ABOUT THIS EXERCISE:
Entries follow. Return each line that contains the word "Module".

§

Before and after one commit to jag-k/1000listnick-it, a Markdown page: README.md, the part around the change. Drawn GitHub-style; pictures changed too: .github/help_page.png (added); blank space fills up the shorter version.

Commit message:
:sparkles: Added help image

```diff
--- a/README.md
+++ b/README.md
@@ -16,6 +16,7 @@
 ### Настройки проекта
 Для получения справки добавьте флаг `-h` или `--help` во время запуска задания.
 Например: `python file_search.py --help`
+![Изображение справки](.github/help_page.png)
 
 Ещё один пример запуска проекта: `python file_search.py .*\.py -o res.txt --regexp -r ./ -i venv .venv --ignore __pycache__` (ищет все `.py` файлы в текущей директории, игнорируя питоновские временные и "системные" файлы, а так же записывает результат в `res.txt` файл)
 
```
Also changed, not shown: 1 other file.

§

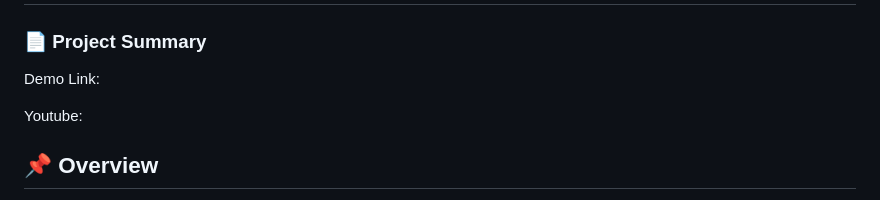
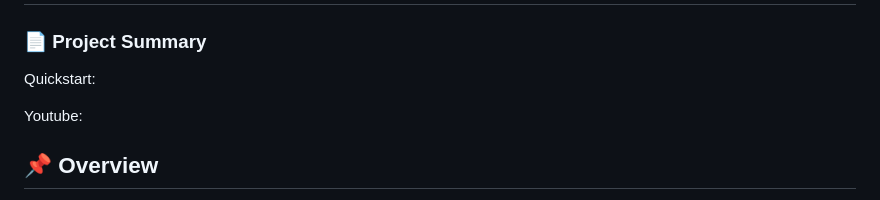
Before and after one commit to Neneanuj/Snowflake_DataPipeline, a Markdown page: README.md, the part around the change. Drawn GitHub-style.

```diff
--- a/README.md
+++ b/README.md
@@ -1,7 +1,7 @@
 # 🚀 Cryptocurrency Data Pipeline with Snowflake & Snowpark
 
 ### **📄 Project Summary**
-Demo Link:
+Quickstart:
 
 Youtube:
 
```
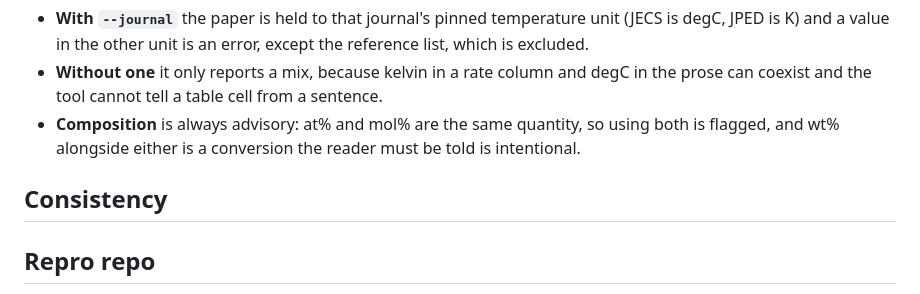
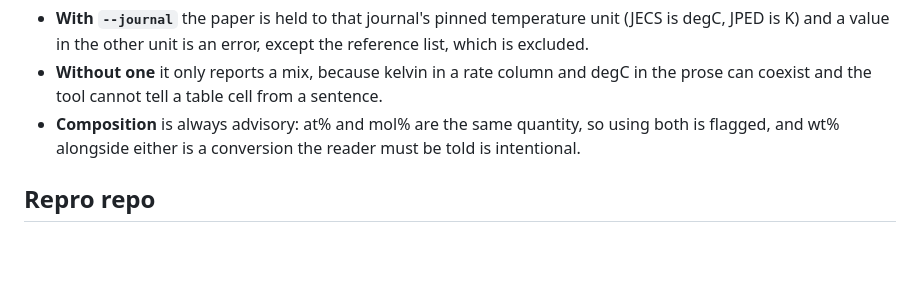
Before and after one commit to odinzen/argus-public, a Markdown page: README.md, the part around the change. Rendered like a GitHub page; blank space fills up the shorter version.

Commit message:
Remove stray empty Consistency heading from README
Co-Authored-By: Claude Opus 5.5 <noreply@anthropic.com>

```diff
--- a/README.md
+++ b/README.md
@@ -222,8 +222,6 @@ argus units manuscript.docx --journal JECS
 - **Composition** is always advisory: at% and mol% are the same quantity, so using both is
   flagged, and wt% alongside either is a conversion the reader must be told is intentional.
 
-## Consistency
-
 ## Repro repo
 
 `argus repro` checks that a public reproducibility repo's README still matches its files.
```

§

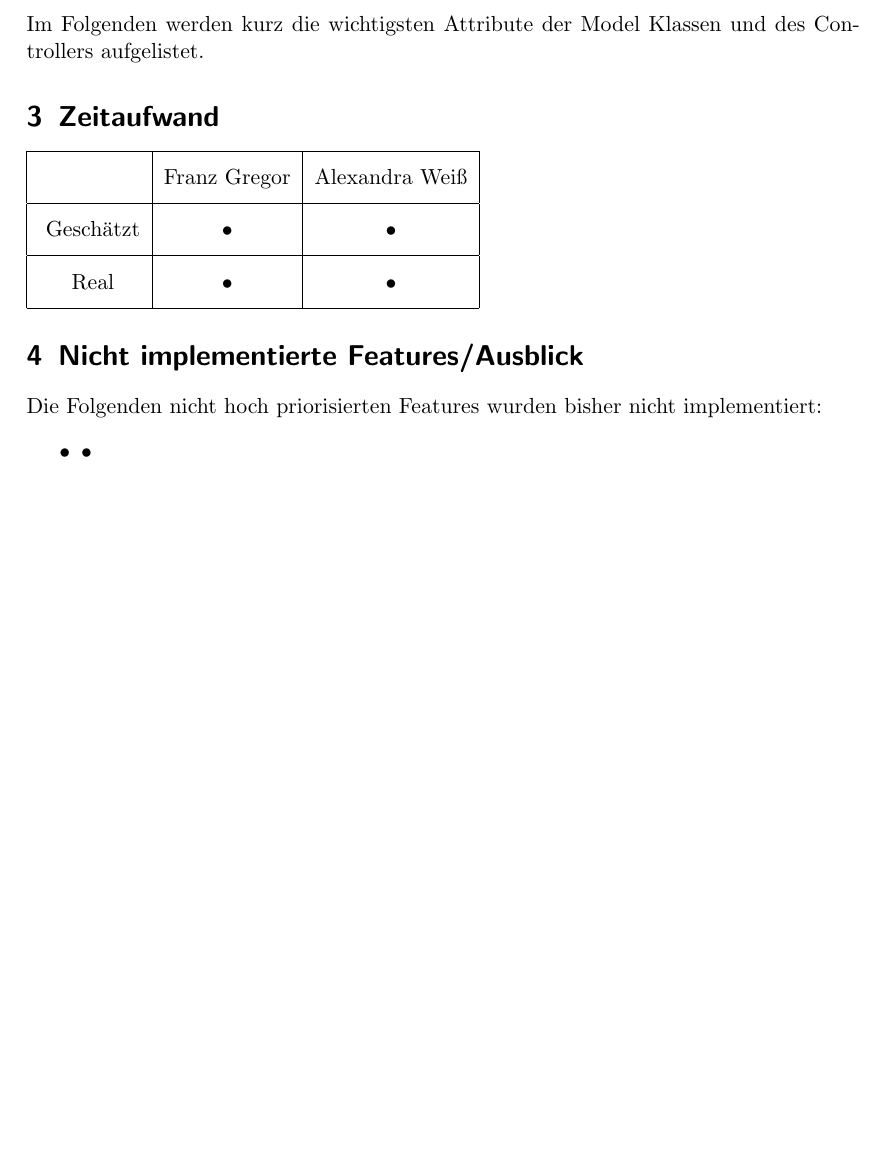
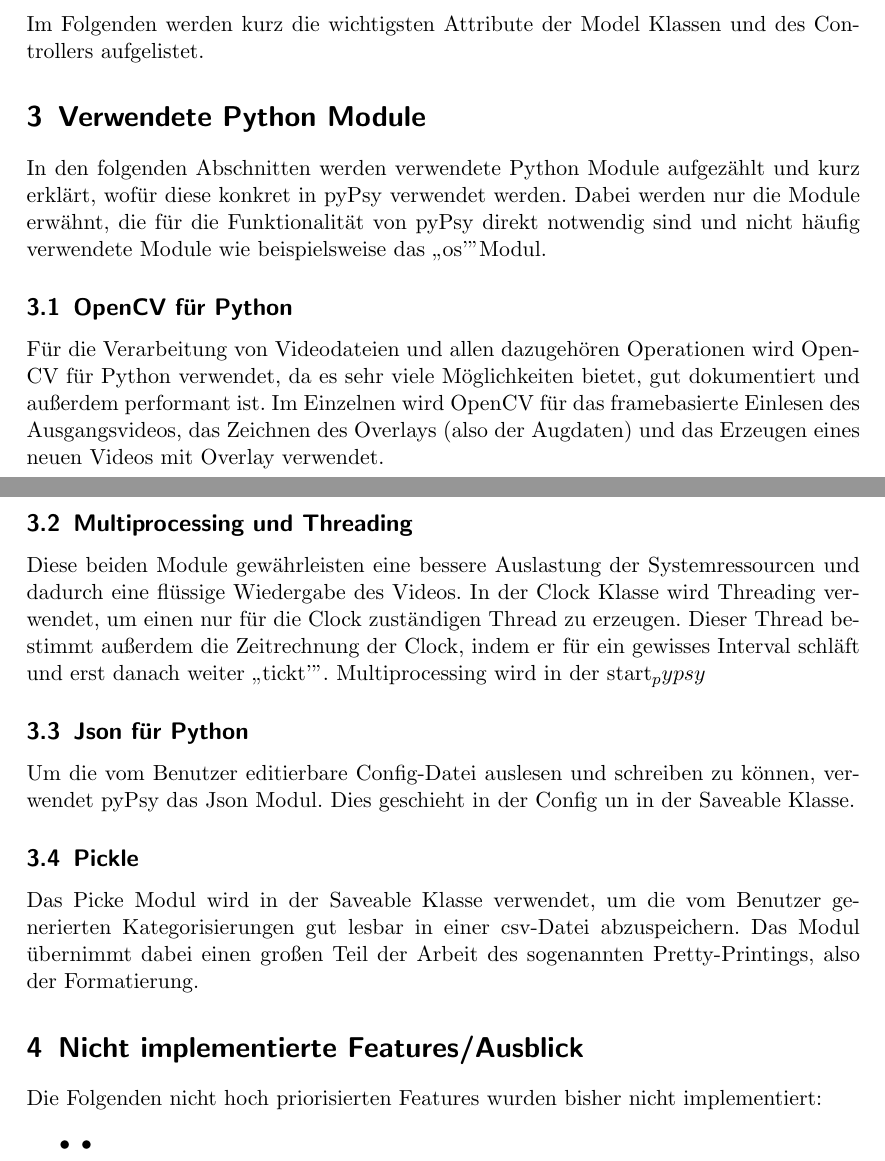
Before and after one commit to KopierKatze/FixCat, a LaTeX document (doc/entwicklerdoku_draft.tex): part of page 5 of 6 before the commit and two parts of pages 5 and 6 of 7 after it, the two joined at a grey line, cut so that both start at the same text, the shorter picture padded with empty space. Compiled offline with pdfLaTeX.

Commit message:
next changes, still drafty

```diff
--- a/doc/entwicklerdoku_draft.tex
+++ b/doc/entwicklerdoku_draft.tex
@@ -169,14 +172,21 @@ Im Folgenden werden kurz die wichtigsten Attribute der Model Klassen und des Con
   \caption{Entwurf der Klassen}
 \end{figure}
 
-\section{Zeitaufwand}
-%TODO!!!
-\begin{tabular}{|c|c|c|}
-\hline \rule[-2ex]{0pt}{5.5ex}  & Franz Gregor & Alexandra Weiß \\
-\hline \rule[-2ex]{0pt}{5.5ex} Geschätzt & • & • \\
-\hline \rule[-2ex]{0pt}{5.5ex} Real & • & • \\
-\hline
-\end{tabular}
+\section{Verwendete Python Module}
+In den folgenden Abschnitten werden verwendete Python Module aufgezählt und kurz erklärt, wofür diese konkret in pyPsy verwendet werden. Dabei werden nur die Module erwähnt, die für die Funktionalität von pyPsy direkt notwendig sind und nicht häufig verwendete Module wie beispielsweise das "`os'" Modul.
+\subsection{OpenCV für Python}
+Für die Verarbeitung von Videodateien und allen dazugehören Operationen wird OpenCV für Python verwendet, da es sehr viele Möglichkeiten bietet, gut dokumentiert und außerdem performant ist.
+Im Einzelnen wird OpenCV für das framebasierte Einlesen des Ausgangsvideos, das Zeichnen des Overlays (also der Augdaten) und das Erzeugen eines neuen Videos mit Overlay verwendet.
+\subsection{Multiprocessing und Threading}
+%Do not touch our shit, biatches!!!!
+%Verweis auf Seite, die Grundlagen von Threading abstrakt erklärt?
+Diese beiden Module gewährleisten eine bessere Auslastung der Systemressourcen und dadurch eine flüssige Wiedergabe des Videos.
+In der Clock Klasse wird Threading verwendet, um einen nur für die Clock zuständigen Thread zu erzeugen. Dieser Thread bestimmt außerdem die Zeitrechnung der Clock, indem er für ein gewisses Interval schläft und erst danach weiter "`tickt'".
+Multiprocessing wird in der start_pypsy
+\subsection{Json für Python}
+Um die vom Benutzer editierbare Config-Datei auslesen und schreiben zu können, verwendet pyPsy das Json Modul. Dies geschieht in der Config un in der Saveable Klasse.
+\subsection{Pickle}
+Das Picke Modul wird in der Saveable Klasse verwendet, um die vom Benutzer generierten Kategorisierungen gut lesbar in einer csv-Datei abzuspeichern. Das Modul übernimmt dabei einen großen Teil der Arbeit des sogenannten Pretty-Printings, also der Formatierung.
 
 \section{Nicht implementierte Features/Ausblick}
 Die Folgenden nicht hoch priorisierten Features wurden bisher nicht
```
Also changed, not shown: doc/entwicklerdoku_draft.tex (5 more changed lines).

§

TASK RESPONSE:
+\section{Verwendete Python Module}
+In den folgenden Abschnitten werden verwendete Python Module aufgezählt und kurz erklärt, wofür diese konkret in pyPsy verwendet werden. Dabei werden nur die Module erwähnt, die für die Funktionalität von pyPsy direkt notwendig sind und nicht häufig verwendete Module wie beispielsweise das "`os'" Modul.
+Diese beiden Module gewährleisten eine bessere Auslastung der Systemressourcen und dadurch eine flüssige Wiedergabe des Videos.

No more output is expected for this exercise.